Stored dataset items:
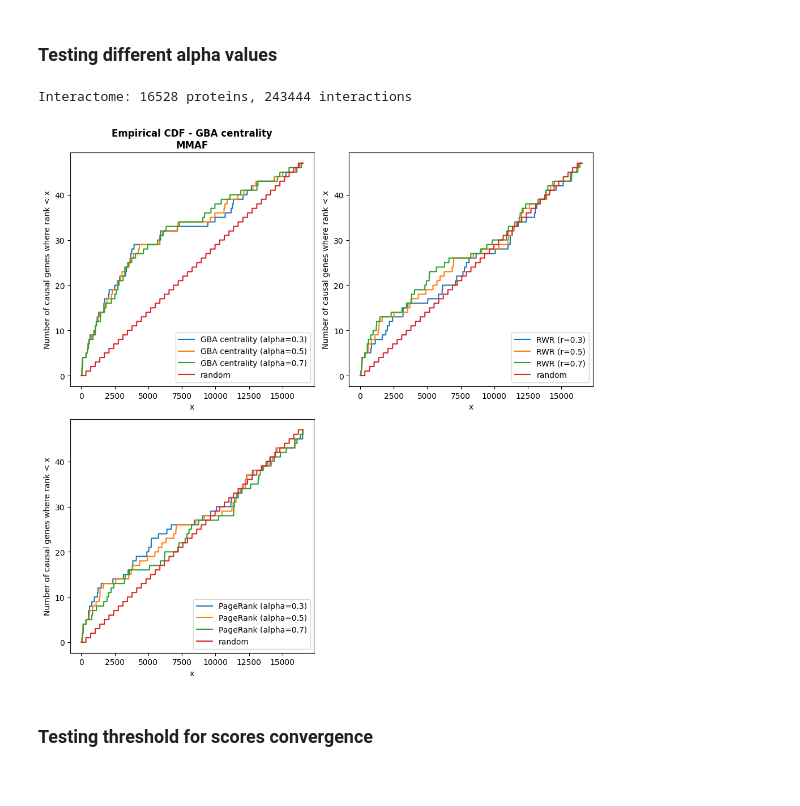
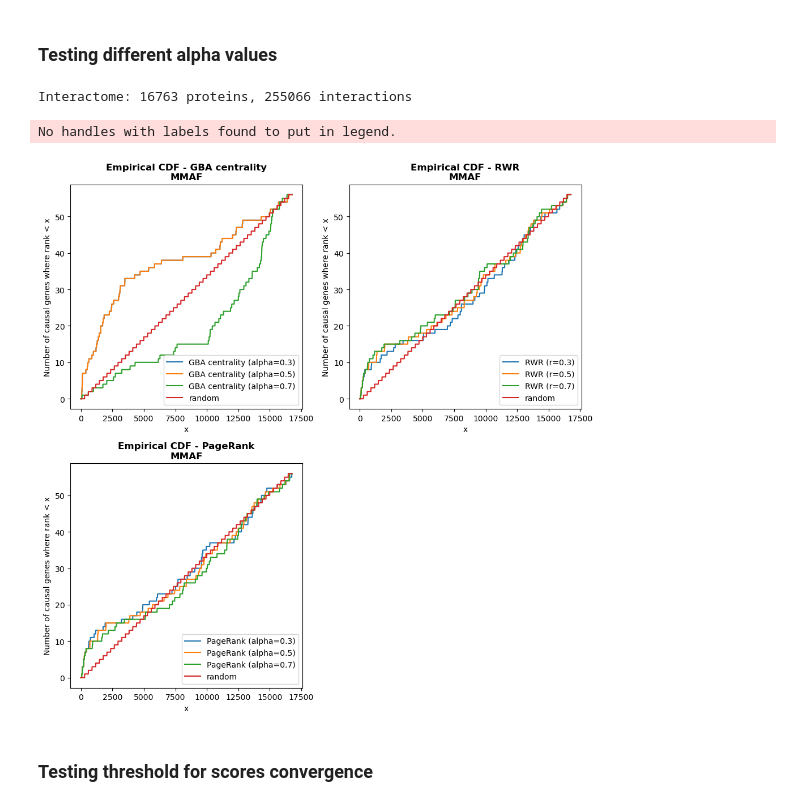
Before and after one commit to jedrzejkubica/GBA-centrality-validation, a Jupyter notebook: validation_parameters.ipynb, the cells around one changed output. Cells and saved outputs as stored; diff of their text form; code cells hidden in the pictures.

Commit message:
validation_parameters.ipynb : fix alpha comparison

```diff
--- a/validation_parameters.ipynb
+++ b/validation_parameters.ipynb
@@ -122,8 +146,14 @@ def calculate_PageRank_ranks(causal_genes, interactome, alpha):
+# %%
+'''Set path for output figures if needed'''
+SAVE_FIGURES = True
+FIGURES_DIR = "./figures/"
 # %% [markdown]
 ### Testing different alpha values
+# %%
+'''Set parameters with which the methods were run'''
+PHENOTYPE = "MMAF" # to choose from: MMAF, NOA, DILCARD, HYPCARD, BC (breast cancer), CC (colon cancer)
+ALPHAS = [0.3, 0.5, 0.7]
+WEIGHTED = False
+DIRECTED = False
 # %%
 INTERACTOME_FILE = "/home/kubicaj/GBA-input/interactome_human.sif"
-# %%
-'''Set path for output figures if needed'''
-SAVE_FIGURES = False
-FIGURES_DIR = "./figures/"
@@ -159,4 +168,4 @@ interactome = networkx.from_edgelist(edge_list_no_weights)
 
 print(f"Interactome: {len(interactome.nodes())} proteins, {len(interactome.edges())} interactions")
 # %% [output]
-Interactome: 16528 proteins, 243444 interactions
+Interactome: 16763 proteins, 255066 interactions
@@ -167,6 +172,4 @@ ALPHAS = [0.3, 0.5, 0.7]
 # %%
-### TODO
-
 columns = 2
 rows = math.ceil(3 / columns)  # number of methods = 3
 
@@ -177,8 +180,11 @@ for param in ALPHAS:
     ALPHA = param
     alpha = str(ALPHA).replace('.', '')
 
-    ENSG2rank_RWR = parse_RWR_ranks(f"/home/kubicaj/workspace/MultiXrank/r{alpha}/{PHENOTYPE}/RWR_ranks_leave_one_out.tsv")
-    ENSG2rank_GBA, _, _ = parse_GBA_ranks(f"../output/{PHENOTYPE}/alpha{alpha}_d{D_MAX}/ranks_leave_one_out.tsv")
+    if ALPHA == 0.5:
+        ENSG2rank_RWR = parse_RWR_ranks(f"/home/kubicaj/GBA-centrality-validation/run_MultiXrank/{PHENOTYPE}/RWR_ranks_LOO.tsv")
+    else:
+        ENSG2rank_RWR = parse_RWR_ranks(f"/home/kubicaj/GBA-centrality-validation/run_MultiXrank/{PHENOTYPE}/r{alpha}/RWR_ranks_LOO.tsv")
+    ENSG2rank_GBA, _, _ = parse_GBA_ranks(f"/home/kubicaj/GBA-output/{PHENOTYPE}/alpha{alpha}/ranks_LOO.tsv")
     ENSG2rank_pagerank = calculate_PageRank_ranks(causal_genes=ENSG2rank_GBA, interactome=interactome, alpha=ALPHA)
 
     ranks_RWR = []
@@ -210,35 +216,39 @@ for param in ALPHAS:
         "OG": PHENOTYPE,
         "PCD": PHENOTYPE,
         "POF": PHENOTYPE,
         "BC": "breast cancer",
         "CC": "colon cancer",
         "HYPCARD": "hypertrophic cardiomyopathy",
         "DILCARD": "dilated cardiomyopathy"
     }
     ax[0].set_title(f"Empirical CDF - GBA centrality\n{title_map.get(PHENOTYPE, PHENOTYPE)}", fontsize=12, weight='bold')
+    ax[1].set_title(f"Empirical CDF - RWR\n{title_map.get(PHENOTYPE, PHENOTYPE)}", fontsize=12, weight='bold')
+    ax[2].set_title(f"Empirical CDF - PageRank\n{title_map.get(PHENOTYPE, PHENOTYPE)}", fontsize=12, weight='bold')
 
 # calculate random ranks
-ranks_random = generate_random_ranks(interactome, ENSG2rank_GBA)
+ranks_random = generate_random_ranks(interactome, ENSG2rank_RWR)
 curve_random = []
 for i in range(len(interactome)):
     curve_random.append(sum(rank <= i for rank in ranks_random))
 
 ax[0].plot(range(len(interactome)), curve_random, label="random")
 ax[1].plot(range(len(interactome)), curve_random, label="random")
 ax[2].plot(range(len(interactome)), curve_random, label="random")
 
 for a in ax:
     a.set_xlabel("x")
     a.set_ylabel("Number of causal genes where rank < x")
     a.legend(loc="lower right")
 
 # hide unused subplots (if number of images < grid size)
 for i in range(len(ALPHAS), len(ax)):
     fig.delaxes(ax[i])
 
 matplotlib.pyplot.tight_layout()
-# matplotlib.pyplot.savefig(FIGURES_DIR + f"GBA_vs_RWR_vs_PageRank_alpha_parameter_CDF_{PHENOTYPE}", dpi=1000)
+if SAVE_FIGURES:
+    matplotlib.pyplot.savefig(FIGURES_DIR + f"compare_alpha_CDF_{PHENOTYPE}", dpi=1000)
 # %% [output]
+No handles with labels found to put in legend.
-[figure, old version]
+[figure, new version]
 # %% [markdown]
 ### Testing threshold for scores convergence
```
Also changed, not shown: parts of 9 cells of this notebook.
---
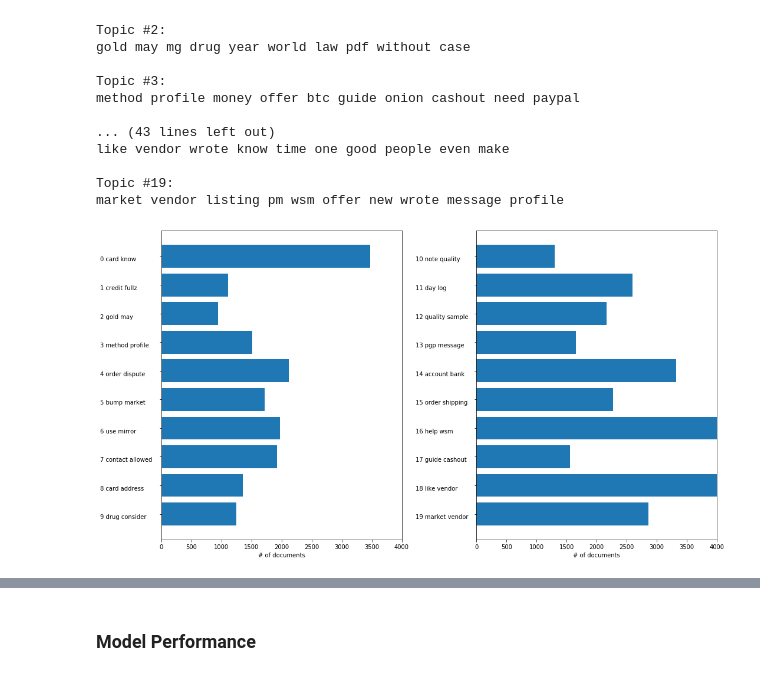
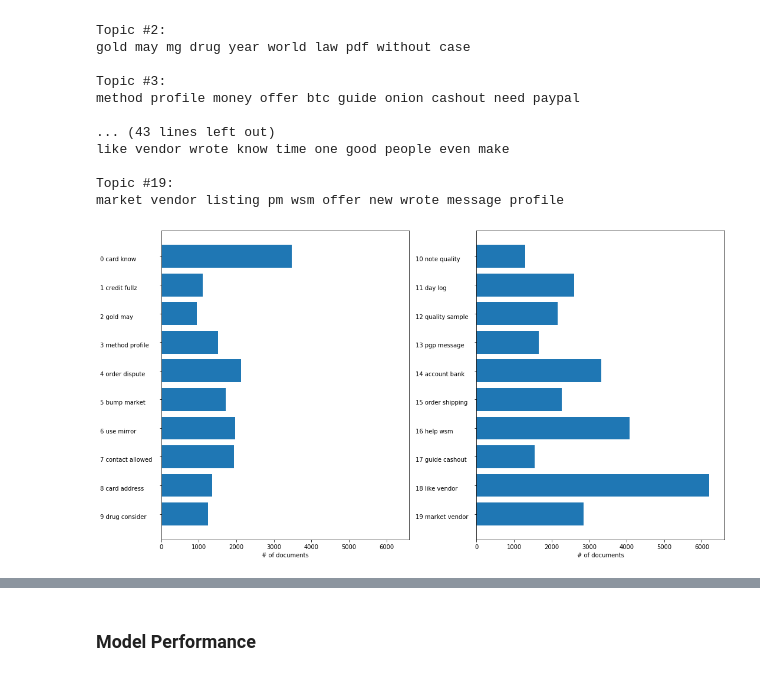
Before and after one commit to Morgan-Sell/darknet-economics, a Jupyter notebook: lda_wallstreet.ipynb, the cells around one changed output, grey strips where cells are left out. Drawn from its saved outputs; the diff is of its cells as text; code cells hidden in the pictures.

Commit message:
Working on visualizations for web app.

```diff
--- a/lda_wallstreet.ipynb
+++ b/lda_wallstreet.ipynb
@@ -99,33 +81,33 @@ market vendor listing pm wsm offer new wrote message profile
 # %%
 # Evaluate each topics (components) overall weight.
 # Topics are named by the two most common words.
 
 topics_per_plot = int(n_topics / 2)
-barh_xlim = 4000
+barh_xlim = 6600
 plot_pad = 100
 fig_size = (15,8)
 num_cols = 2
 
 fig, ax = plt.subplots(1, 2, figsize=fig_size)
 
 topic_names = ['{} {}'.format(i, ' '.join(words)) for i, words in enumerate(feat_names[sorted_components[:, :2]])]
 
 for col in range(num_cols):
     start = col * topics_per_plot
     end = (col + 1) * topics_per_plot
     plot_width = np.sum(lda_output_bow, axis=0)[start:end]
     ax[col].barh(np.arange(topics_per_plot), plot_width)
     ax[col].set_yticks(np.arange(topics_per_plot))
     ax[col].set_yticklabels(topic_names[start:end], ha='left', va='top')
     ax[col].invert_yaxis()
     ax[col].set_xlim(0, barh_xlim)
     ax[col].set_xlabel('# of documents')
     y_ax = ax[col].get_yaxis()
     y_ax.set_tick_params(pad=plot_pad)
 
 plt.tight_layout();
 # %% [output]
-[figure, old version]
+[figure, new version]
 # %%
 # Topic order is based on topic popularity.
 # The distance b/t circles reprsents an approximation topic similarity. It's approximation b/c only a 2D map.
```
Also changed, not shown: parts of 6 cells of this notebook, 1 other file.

Task item: Report, with no additional words, how many lines in the records above contain the word "kubicaj".

Output for this exercise: 5